> Work required
Where the data below has the string "scaled", return the whole line.

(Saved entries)

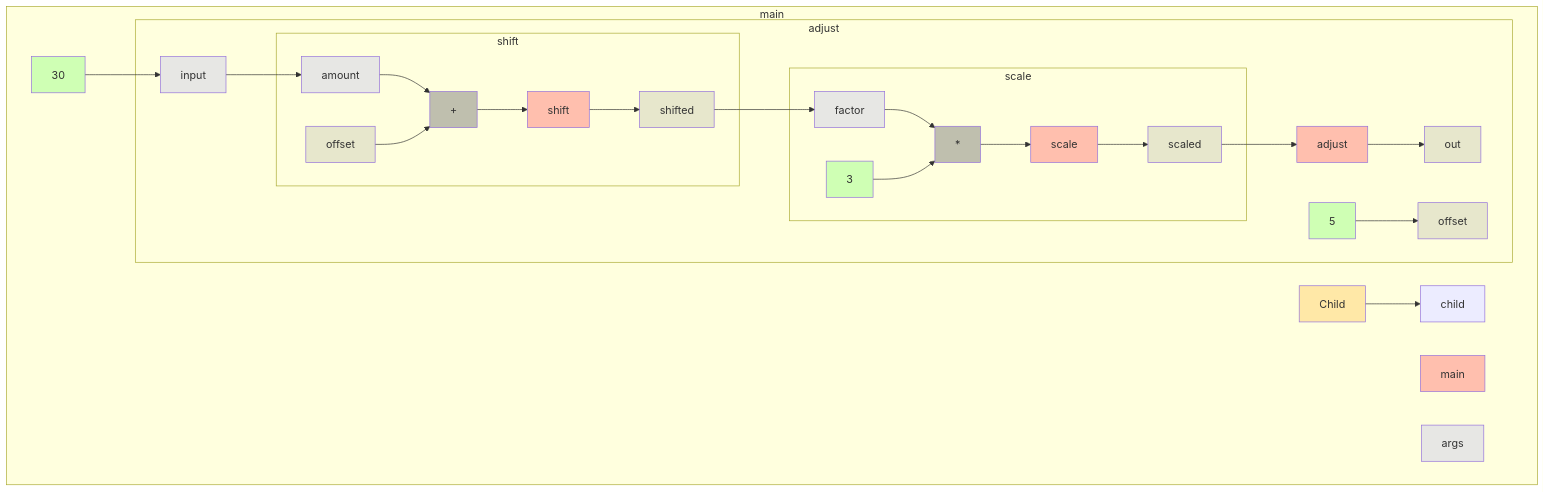
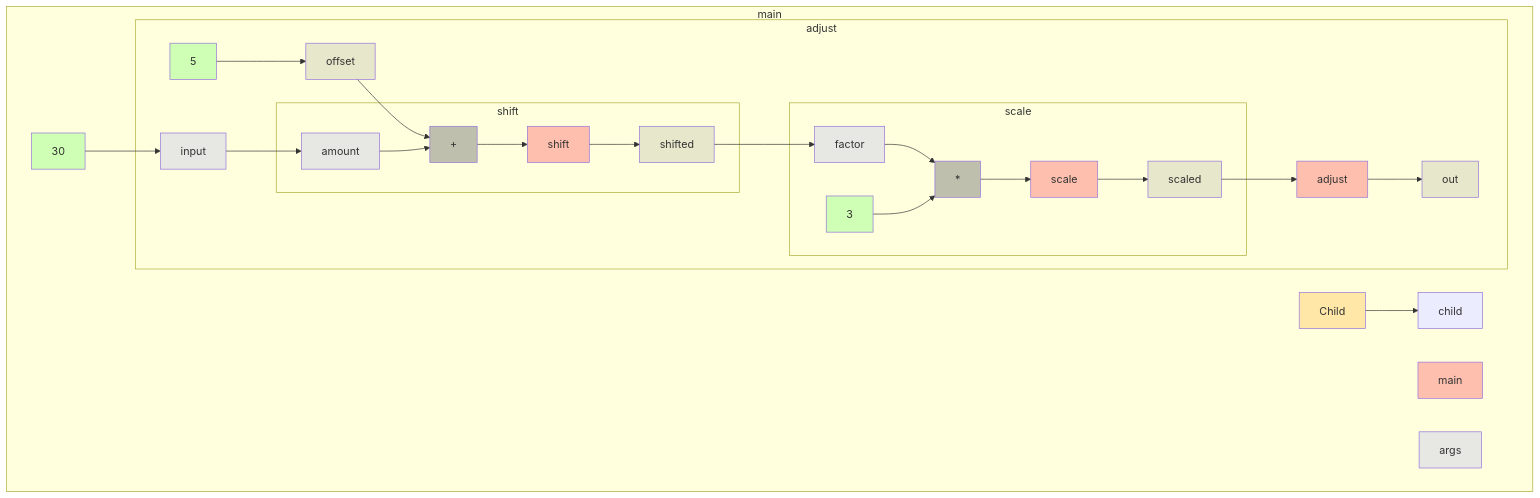
The diagram in app/src/test/resources/parentMethod/truth.md (gstiebler/codeflow), drawn with Mermaid before and after one commit. The commit also changed 4 other files, not shown here.

````diff
--- a/app/src/test/resources/parentMethod/truth.md
+++ b/app/src/test/resources/parentMethod/truth.md
@@ -1,52 +1,51 @@
 ```mermaid
 flowchart TD
   subgraph b0["main"]
     n1[main]:::RETURN
     n2[args]:::FUNC_PARAM
     n3[Child]:::EXTERNAL
     n4[child]:::OBJ_VARIABLE
     n5[30]:::LITERAL
-    n23[out]:::VARIABLE
+    n22[out]:::VARIABLE
     n3[Child]:::EXTERNAL --> n4[child]:::OBJ_VARIABLE
     n5[30]:::LITERAL --> n8[input]:::FUNC_PARAM
     subgraph b6["adjust"]
       n7[adjust]:::RETURN
       n8[input]:::FUNC_PARAM
       n9[5]:::LITERAL
       n10[offset]:::VARIABLE
-      n16[shifted]:::VARIABLE
-      n22[scaled]:::VARIABLE
-      n7[adjust]:::RETURN --> n23[out]:::VARIABLE
+      n15[shifted]:::VARIABLE
+      n21[scaled]:::VARIABLE
+      n7[adjust]:::RETURN --> n22[out]:::VARIABLE
       n8[input]:::FUNC_PARAM --> n13[amount]:::FUNC_PARAM
       n9[5]:::LITERAL --> n10[offset]:::VARIABLE
-      n16[shifted]:::VARIABLE --> n19[factor]:::FUNC_PARAM
-      n22[scaled]:::VARIABLE --> n7[adjust]:::RETURN
+      n10[offset]:::VARIABLE --> n14[+]:::BIN_OP
+      n15[shifted]:::VARIABLE --> n18[factor]:::FUNC_PARAM
+      n21[scaled]:::VARIABLE --> n7[adjust]:::RETURN
       subgraph b11["shift"]
         n12[shift]:::RETURN
         n13[amount]:::FUNC_PARAM
-        n14[offset]:::VARIABLE
-        n15[+]:::BIN_OP
-        n12[shift]:::RETURN --> n16[shifted]:::VARIABLE
-        n13[amount]:::FUNC_PARAM --> n15[+]:::BIN_OP
-        n14[offset]:::VARIABLE --> n15[+]:::BIN_OP
-        n15[+]:::BIN_OP --> n12[shift]:::RETURN
+        n14[+]:::BIN_OP
+        n12[shift]:::RETURN --> n15[shifted]:::VARIABLE
+        n13[amount]:::FUNC_PARAM --> n14[+]:::BIN_OP
+        n14[+]:::BIN_OP --> n12[shift]:::RETURN
       end
-      subgraph b17["scale"]
-        n18[scale]:::RETURN
-        n19[factor]:::FUNC_PARAM
-        n20[3]:::LITERAL
-        n21[*]:::BIN_OP
-        n18[scale]:::RETURN --> n22[scaled]:::VARIABLE
-        n19[factor]:::FUNC_PARAM --> n21[*]:::BIN_OP
-        n20[3]:::LITERAL --> n21[*]:::BIN_OP
-        n21[*]:::BIN_OP --> n18[scale]:::RETURN
+      subgraph b16["scale"]
+        n17[scale]:::RETURN
+        n18[factor]:::FUNC_PARAM
+        n19[3]:::LITERAL
+        n20[*]:::BIN_OP
+        n17[scale]:::RETURN --> n21[scaled]:::VARIABLE
+        n18[factor]:::FUNC_PARAM --> n20[*]:::BIN_OP
+        n19[3]:::LITERAL --> n20[*]:::BIN_OP
+        n20[*]:::BIN_OP --> n17[scale]:::RETURN
       end
     end
   end
   classDef LITERAL fill:#00FF0030
   classDef VARIABLE fill:#80808030
   classDef BIN_OP fill:#80808080
   classDef FUNC_PARAM fill:#8080FF30
   classDef RETURN fill:#FF808080
   classDef EXTERNAL fill:#FFA50040
 ```
````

> Answer for this exercise
-      n22[scaled]:::VARIABLE
+      n21[scaled]:::VARIABLE
-      n22[scaled]:::VARIABLE --> n7[adjust]:::RETURN
+      n21[scaled]:::VARIABLE --> n7[adjust]:::RETURN
-        n18[scale]:::RETURN --> n22[scaled]:::VARIABLE
+        n17[scale]:::RETURN --> n21[scaled]:::VARIABLE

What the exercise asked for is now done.